By Samantha Lyles, Editor, firstname.lastname@example.org
The Southeastern Institute of Manufacturing and Technology (SiMT) welcomed members of the National Science Board last Thursday, Sept. 27 for a tour and a listening session where local industry representatives, educators, and students discussed the future of STEM (Science, Technology, Engineering, Mathematics) in education and employee training.
This event was co-hosted by South Carolina Advanced Technological Education (SCATE), and Florence-Darlington Technical College. The listening session at SiMT is one of four the NSB held this year across the nation.
Dr. Victor R. McCrary, NSB member and chair of the Skilled Technical Workforce Task Force, opened the listening session by discussing the importance of developing workers with technical proficiency and knowledge to fill the jobs of the future.
“We were in Detroit about three months ago, and they told us they’re going to need a million auto workers. They won’t necessarily need people with a four-year degree, but those auto workers are not going to be the same kind of workers Henry Ford had in his factories in the 1920s, where all you needed was a good alarm clock and a good back. You’ll have to have some sophisticated skills in order to work on these (new) vehicles,” said McCrary.
After McCrary’s opening remarks, NSB members held private table discussions with guests to learn about ways our local schools and businesses are planning to meet the growing need for STEM-capable workers.
If the event had an overarching theme, it was likely this: as science and technology play ever greater roles in global economies, the American workforce must keep pace with the trend or risk falling behind.

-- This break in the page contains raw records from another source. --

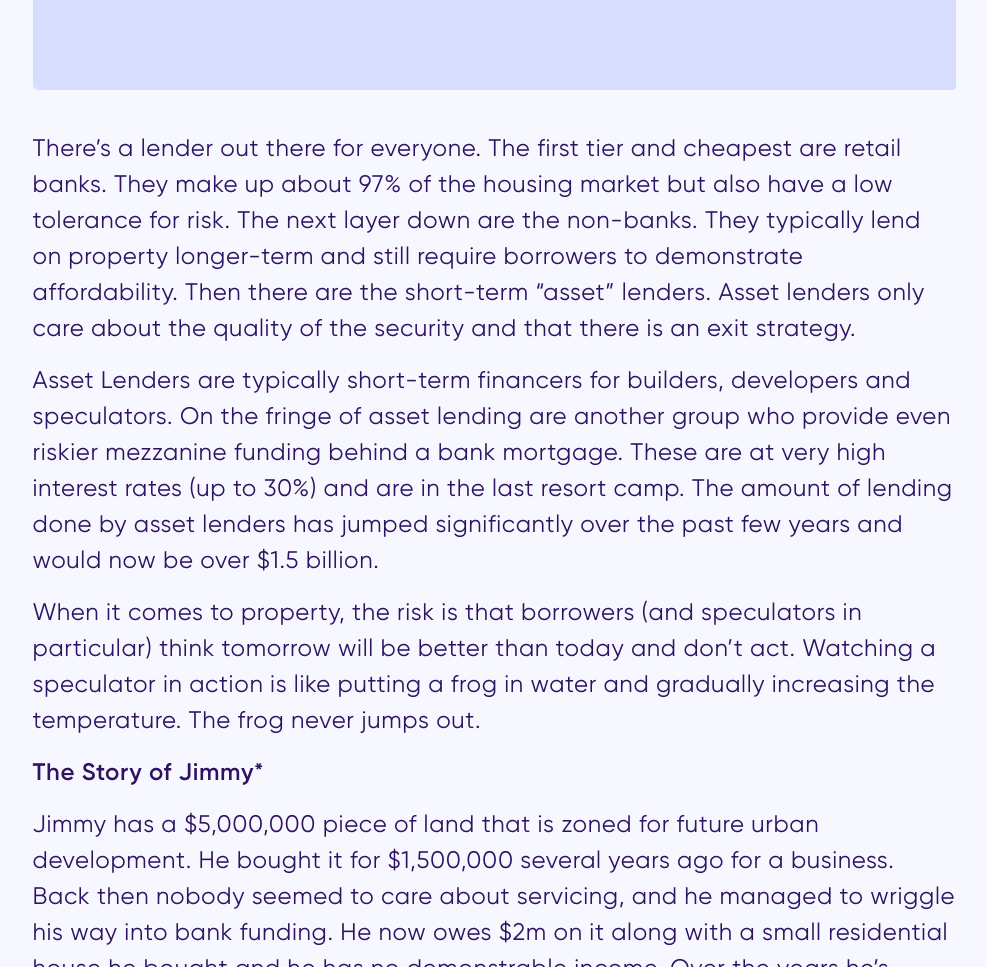
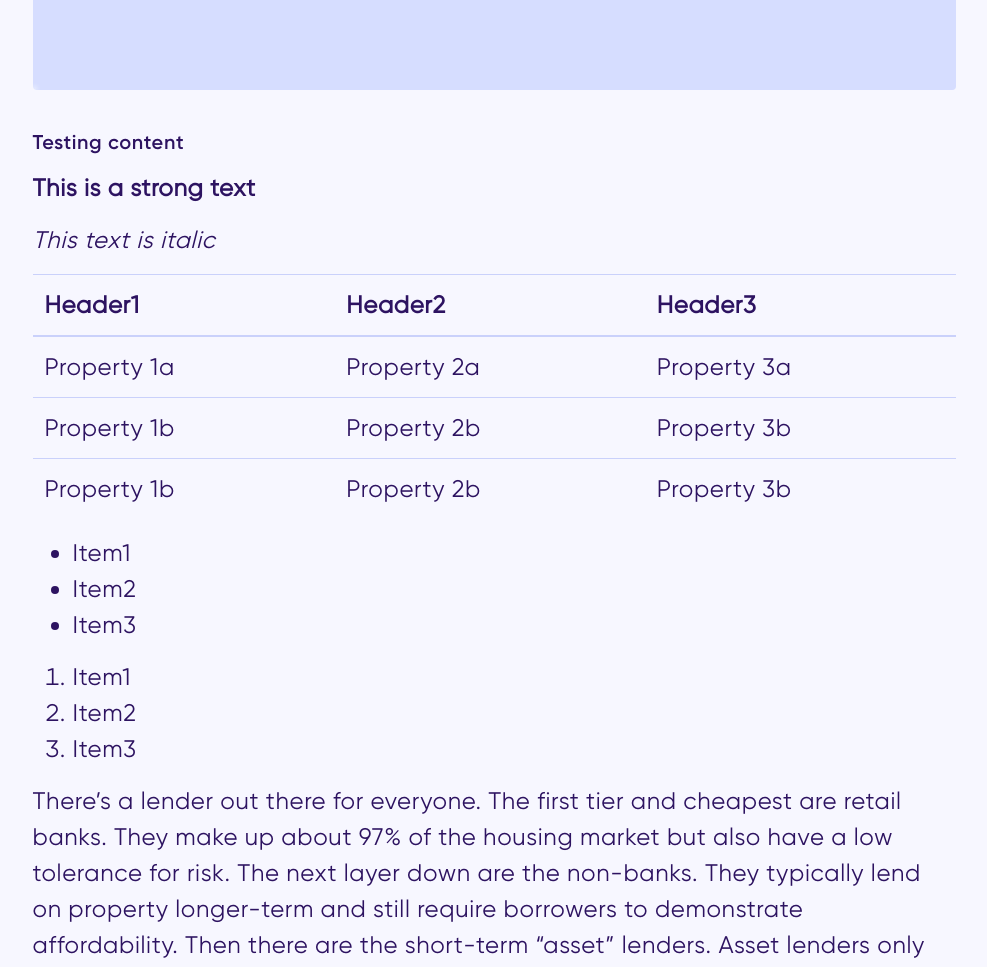
Before and after one commit to chatissantos/mortgage-rates, a website built with webpack: page src/pages/news-article.html in a window 1280 px wide. Shown: the part 1060-2027 px from the top of the page, without its empty margins (146-1133 px from the left). Built offline with nearby package versions, Linux system fonts and the light colour scheme; files whose address does not match are found by name.

Commit message:
added style for <strong> <em> <table> <ul></ul> <ol></ol>  on news article page

```diff
--- a/src/pages/news-article.html
+++ b/src/pages/news-article.html
@@ -149,6 +149,49 @@
                 </a>
             </div>
             <div class="article__content">
+                <h5>Testing content</h5>
+                <p>
+                    <strong>This is a strong text</strong>
+                </p>
+                <p>
+                    <em>This text is italic</em>
+                </p>
+                <table class="table article__content__table">
+                    <thead>
+                        <tr>
+                            <th>Header1</th>
+                            <th>Header2</th>
+                            <th>Header3</th>
+                        </tr>
+                    </thead>
+                    <tbody>
+                    <tr>
+                        <td>Property 1a</td>
+                        <td>Property 2a</td>
+                        <td>Property 3a</td>
+                    </tr>
+                    <tr>
+                        <td>Property 1b</td>
+                        <td>Property 2b</td>
+                        <td>Property 3b</td>
+                    </tr>
+                    <tr>
+                        <td>Property 1b</td>
+                        <td>Property 2b</td>
+                        <td>Property 3b</td>
+                    </tr>
+                    </tbody>
+                </table>
+                <ul>
+                    <li>Item1</li>
+                    <li>Item2</li>
+                    <li>Item3</li>
+                </ul>
+                <ol>
+                    <li>Item1</li>
+                    <li>Item2</li>
+                    <li>Item3</li>
+                </ol>
                 <p>
                     There’s a lender out there for everyone. The first tier and cheapest are retail banks. They make up about 97% of the housing market but also have a low tolerance for risk. The next layer down are the non-banks. They typically lend on property longer-term and still require borrowers to demonstrate affordability. Then there are the short-term “asset” lenders. Asset lenders only care about the quality of the security and that there is an exit strategy.
                 </p>
--- a/src/styles/news-article.scss
+++ b/src/styles/news-article.scss
@@ -59,23 +59,25 @@
 }
 .article__content {
   color: $dark-purple;
-  p {
   font-size: 16px;
   font-weight: normal;
   font-style: normal;
   font-stretch: normal;
   line-height: 1.5;
   letter-spacing: 0.64px;
+  p {
+
   }
   h5 {
-    font-size: 16px;
-    font-weight: normal;
-    font-style: normal;
-    font-stretch: normal;
-    line-height: 1.5;
-    letter-spacing: 0.64px;
+    font-weight: 600;
     font-family: "Gilroy SemiBold";
     margin-bottom: 16px;
+  }
+}
+.article__content__table {
+  color: $dark-purple;
+  th, td {
+    border-color: $light-periwinkle!important;
   }
 }
 .social {
@@ -173,21 +175,17 @@
   }
   .article__content {
     color: $dark-purple;
-    p {
     font-size: 24px;
     font-weight: normal;
     font-style: normal;
     font-stretch: normal;
     line-height: 1.5;
     letter-spacing: 0.64px;
+    p {
+
     }
     h5 {
-      font-size: 24px;
       font-weight: 600;
-      font-style: normal;
-      font-stretch: normal;
-      line-height: 1.5;
-      letter-spacing: 0.64px;
       font-family: "Gilroy SemiBold";
       margin-bottom: 16px;
     }
```
Lines whose indentation alone changed are shown as unchanged.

NSB literature presents some daunting statistics that indicate our international role as leader of the science and technology pack is in peril.
One such statistic: between 2000 and 2014, the number of Americans with four-year science and engineering (S&E) degrees grew by 53 percent, rising from 483,764 to 741,763; in contrast, heavy Chinese investment in higher education increased their S&E graduate numbers by 360 percent, rising from 359,478 to 1,653,565.
“Our nation’s future competitiveness relies on building a STEM-capable U.S. workforce,” states the NSB’s Science and Engineering Indicators 2018 (a report provided at the SiMT event).
The number of jobs requiring some level of STEM expertise has grown by 34 percent over the past decade, and this includes skilled technical workers who “can install, repair, debug, and build, but do not have four-year degrees.” The report stressed a need for “on-ramps” where workers at all levels, from all backgrounds, can develop the STEM expertise they’ll need to thrive in years to come.
“Among the groups that are underutilized, yet essential to our future competitiveness, are workers who use technical skills in their jobs…and people at all education levels who have been historically underrepresented in STEM. Growing the skilled technical workforce and reducing barriers to participation in STEM will increase individual economic opportunity and support our Nation’s leadership in science and technology,” says the NSB report.
While women continue to earn about half of all science and engineering bachelor’s degrees, their participation in high-demand fields like computer science and engineering remain low. Hispanics, blacks, and American Indians or Alaska Natives comprise about 27 percent of the U.S. population over age 21, but they collectively account for only about 11 percent of the S&E workforce.
“The talents of minority groups in the U.S. are perhaps our greatest untapped resource,” says the report. It adds that without intervention to increase STEM education among minorities, these gaps will likely grow and bring about further employment challenges. Currently, about 25 percent of black workers are employed in fields where there is high risk of being replaced by automation, such as cashiers, cooks, security guards, and drivers.
NSB’s report suggests that increased investment in minority-serving institutions could energize efforts to diversify the STEM workforce.
“Governments and businesses should expand their investments in community and technical colleges, which continue to provide individuals with on-ramps into skilled technical careers as well as opportunities for skill renewal and development for workers at all education levels throughout their careers,” says the report.
STEM covers a wide array of careers, from scientists seeking cures for disease, to engineers advancing renewable energy technology, to farmers developing healthier and more efficient crops.
On Friday, NSB members toured the SiMT facilities, including the Interactive Production Studio, Social Media Listening Center, Additive Manufacturing, the Advanced Machining area, and the Gould Business Incubator.
To learn more about the National Science Board, visit nsf.gov/nsb.